Life goes on in Tokyo and is basically unchanged, but my eyes have been widened not just by the terror of my own brief experience, but more by being on the periphery of a genuine disaster. The real one, not the media fantasy one.
Life in Tohoku, meanwhile, goes on but will never be the same ever again. Hopefully soon we will stop counting the dead and start paying proper attention to the living, stranded among the ruins of their own lives and desperately in need of aid. If you haven’t read Tracey and Dee’s account of their first trip to help, please do – but be warned you will need the tissue box to hand, I well up just thinking about it.
The broken lives and lost towns and villages, the videos of schools swept away by the flood, the pictures of the tangled remains of roads, homes, cars and fishing boats dashed against each other… all of it has left wounds not just on the landscape but on the people. Especially those who are left bereft, but also on me too.
So what can I do? There is a helplessness in the face of the scale of this that makes action difficult. Donate, donate and donate again to the relief efforts and encourage others to do the same and lend whatever support one can to the brave souls charging out to volunteer with the relief efforts directly. Encourage others to do the same. Which brings me to the real point of this post: #quakebook.
Out of that desperation was born an idea, in the shower of Our man In Abiko. Germinated on Twitter and assembled with a speed and tenacity that defies belief. The very creation of the thing was a joy to watch, as it unfolded before our eyes 149 characters at a time, and the final result is incredible. This is not just some charity book. The works in here are touching and empathic, they will transport you through those dark moments of horror and back into hope for the future of this beautiful nation.
What can you do to help? Well you can buy a little slice of hope and beauty amid the darkness and every penny will go to the Japan Red Cross. Every penny will help.

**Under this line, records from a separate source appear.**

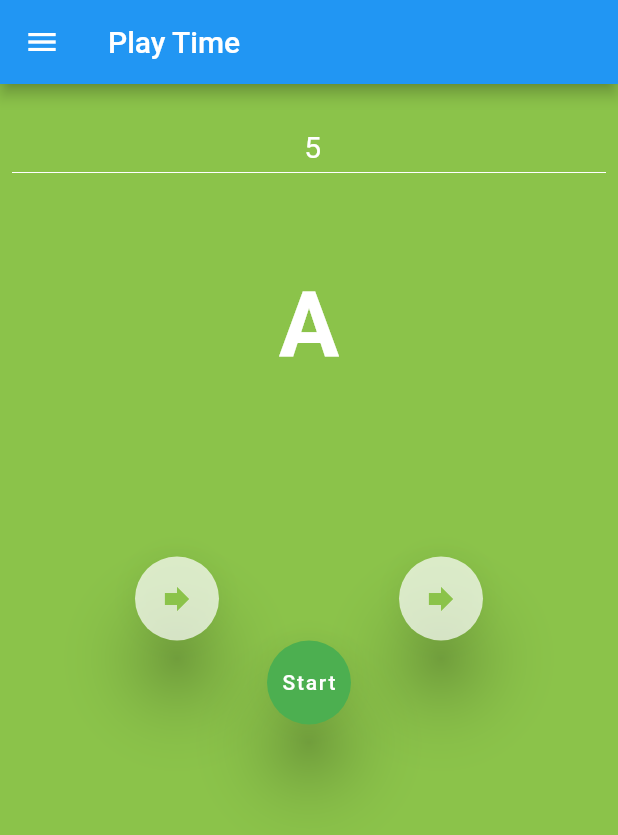
After one commit to aliahsan786/ProfilePage, a Flutter app: the PlayScreen screen opened directly, on a phone screen of 412 x 824 dp. The commit adds this screen. Shown: the top 835 px of the screen. Run offline on Flutter 3.47's test engine with Material 2 defaults, Android fonts, the phone set to English and light mode, and no system bars; our stand-ins replace audioplayers, rflutter_alert.

Commit message:
Class alphatCard app
Done with the class task of Alpha card app for kids..

```diff
--- /dev/null
+++ b/alphabet_card_app/lib/PlayScreen.dart
@@ -0,0 +1,252 @@
+// ignore_for_file: file_names
+
+import 'dart:async';
+import 'dart:developer';
+
+import 'package:alphabet_card_app/main.dart';
+import 'package:flutter/material.dart';
+
+class PlayScreen extends StatefulWidget {
+  const PlayScreen({Key? key}) : super(key: key);
+
+  @override
+  _PlayScreenState createState() => _PlayScreenState();
+}
+
+List<String> capitalAlpha = [
+  'A',
+  'B',
+  'C',
+  'D',
+  'E',
+  'F',
+  'G',
+  'H',
+  'I',
+  'J',
+  'K',
+  'L',
+  'M',
+  'N',
+  'O',
+  'P',
+  'Q',
+  'R',
+  'S',
+  'T',
+  'U',
+  'V',
+  'W',
+  'X',
+  'Y',
+  'Z',
+];
+List<String> smallAlpha = [
+  'a',
+  'b',
+  'c',
+  'd',
+  'e',
+  'f',
+  'g',
+  'h',
+  'i',
+  'j',
+  'k',
+  'l',
+  'm',
+  'n',
+  'o',
+  'p',
+  'q',
+  'r',
+  's',
+  't',
+  'u',
+  'v',
+  'w',
+  'x',
+  'y',
+  'z',
+];
+int count = 0;
+bool num = false;
+
+int seconds = 5;
+int minutes = 0;
+Timer _timer = Timer.periodic(const Duration(seconds: 1), (_) {});
+
+class _PlayScreenState extends State<PlayScreen> {
+  void startTimer() {
+    // ignore: unnecessary_null_comparison
+    if (_timer != null) {
+      _timer.cancel();
+    }
+    if (minutes > 0) {
+      seconds = minutes * 60;
+    }
+    if (seconds > 0) {
+      minutes = (seconds / 60).floor();
+      seconds -= (minutes * 60);
+    }
+    _timer = Timer.periodic(const Duration(seconds: 1), (timer) {
+      setState(() {
+        if (seconds > 0) {
+          seconds--;
+        } else {
+          if (minutes > 0) {
+            seconds = 59;
+            minutes--;
+          } else {
+            _timer.cancel();
+            // ignore: avoid_print
+            print('Timer is completed');
+            setState(() {
+              if (count < capitalAlpha.length) {
+                count++;
+                seconds = 5;
+                startTimer();
+              }
+            });
+          }
+        }
+      });
+    });
+  }
+
+  @override
+  Widget build(BuildContext context) {
+    return Scaffold(
+        backgroundColor: Colors.lightGreen,
+        drawer: Drawer(
+          child: ListView(
+            children: const [
+              DrawerHeader(
+                  decoration: BoxDecoration(color: Colors.lightGreen),
+                  child: CircleAvatar(
+                    radius: 40,
+                    backgroundColor: Colors.white70,
+                    child: CircleAvatar(
+                      radius: 44,
+                      backgroundImage: AssetImage('images/card.png'),
+                    ),
+                  ))
+            ],
+          ),
+        ),
+        appBar: AppBar(
+          title: const Text('Play Time'),
+        ),
+        body: Container(
+          width: MediaQuery.of(context).size.width,
+          height: MediaQuery.of(context).size.height,
+          child: Column(
+            crossAxisAlignment: CrossAxisAlignment.center,
+            mainAxisAlignment: MainAxisAlignment.start,
+            children: [
+              const SizedBox(
+                height: 30,
+              ),
+              Padding(
+                padding: const EdgeInsets.only(left: 8.0, right: 8),
+                child: Column(
+                  crossAxisAlignment: CrossAxisAlignment.center,
+                  mainAxisAlignment: MainAxisAlignment.start,
+                  children: [
+                    Text(
+                      ' $seconds',
+                      style: const TextStyle(
+                          color: Colors.white,
+                          fontSize: 20,
+                          fontWeight: FontWeight.w400),
+                    ),
+                    const SizedBox(
+                      height: 12,
+                      child: Divider(
+                        color: Colors.white,
+                      ),
+                    ),
+                  ],
+                ),
+              ),
+              const SizedBox(
+                height: 60,
+              ),
+              alphaCase == true
+                  ? Text(
+                      '${capitalAlpha[count]}',
+                      style: const TextStyle(
+                          color: Colors.white,
+                          fontSize: 60,
+                          fontWeight: FontWeight.w600),
+                    )
+                  : Text(
+                      '${smallAlpha[count]}',
+                      style: const TextStyle(
+                          color: Colors.white,
+                          fontSize: 60,
+                          fontWeight: FontWeight.w600),
+                    ),
+              const SizedBox(
+                height: 120,
+              ),
+              Row(
+                mainAxisAlignment: MainAxisAlignment.center,
+                crossAxisAlignment: CrossAxisAlignment.center,
+                children: [
+                  FloatingActionButton(
+                      elevation: 20,
+                      backgroundColor: Colors.white70,
+                      child: const Icon(
+                        Icons.forward,
+                        color: Colors.lightGreen,
+                      ),
+                      onPressed: () {
+                        setState(() {
+                          if (count < capitalAlpha.length) {
+                            count--;
+                            seconds = 5;
+                            startTimer();
+                          }
+                        });
+                      }),
+                  const SizedBox(
+                    width: 120,
+                  ),
+                  FloatingActionButton(
+                      elevation: 20,
+                      backgroundColor: Colors.white70,
+                      child: const Icon(
+                        Icons.forward,
+                        color: Colors.lightGreen,
+                      ),
+                      onPressed: () {
+                        setState(() {
+                          if (count < capitalAlpha.length) {
+                            count++;
+                            seconds = 5;
+                            startTimer();
+                          }
+                        });
+                      }),
+                ],
+              ),
+              num == false
+                  ? FloatingActionButton(
+                      elevation: 20,
+                      backgroundColor: Colors.green,
+                      child: const Text(
+                        'Start',
+                      ),
+                      onPressed: () {
+                        setState(() {
+                          startTimer();
+                          num = true;
+                        });
+                      })
+                  : Container()
+            ],
+          ),
+        ));
+  }
+}
```
Also changed, not shown: alphabet_card_app/analysis_options.yaml (added, +29 -0 lines), alphabet_card_app/lib/SplashScreen.dart (added, +57 -0 lines), alphabet_card_app/lib/main.dart (added, +126 -0 lines), alphabet_card_app/pubspec.yaml (added, +89 -0 lines), quizapp/lib/FinalResult.dart (added, +12 -0 lines), quizapp/lib/main.dart (+22 -3 lines), alphabet_card_app/images/card.png (added), alphabet_card_app/pubspec.lock (added), 68 other files.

This is one of the little aftershocks of March 11th that makes my heart leap with joy, not fear.